— What to work on —
A single figure is wanted: the count of lines below containing the string "model".

— Revision comparison data —
★ ★ ★ ★ ★ ★ ★

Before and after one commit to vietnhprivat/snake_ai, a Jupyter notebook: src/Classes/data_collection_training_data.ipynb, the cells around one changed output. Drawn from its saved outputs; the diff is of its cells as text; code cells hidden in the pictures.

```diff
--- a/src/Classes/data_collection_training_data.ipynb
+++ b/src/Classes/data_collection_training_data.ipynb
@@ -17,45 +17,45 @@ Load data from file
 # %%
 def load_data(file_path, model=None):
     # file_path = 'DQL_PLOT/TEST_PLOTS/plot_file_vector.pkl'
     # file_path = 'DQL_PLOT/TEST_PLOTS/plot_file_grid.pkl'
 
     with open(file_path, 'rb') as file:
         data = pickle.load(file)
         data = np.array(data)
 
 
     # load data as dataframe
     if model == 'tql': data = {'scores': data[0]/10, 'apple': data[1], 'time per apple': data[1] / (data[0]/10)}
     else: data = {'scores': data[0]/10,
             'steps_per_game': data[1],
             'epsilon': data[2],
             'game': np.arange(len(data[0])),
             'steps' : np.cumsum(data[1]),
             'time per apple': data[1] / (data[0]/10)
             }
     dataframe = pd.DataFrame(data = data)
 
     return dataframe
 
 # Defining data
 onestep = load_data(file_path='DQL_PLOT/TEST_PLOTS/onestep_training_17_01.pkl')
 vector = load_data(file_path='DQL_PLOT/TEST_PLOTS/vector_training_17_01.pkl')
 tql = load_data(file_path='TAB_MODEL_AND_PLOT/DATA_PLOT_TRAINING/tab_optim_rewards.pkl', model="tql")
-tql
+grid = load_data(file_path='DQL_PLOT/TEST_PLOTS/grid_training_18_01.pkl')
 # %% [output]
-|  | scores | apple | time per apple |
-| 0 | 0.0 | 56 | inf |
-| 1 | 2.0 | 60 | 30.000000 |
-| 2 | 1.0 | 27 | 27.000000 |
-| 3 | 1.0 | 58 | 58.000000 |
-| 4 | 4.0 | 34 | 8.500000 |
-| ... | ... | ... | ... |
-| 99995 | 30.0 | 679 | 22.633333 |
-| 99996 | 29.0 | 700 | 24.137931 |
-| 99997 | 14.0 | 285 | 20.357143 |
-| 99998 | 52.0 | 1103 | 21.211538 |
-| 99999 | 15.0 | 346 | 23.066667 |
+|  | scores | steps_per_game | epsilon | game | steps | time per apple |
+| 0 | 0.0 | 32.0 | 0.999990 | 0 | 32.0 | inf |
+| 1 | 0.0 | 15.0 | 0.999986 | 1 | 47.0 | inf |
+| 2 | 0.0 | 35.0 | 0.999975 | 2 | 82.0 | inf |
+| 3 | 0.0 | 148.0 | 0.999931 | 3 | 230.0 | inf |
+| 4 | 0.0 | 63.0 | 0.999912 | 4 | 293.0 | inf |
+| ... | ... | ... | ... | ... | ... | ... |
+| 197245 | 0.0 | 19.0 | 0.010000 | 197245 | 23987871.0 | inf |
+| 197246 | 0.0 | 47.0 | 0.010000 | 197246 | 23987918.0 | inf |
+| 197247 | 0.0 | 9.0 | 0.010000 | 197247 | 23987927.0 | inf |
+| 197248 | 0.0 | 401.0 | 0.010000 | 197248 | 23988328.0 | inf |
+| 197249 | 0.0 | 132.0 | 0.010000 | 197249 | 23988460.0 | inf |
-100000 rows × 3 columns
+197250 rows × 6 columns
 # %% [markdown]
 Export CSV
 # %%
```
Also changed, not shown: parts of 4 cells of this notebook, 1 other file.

★ ★ ★ ★ ★ ★ ★

— Result below —
3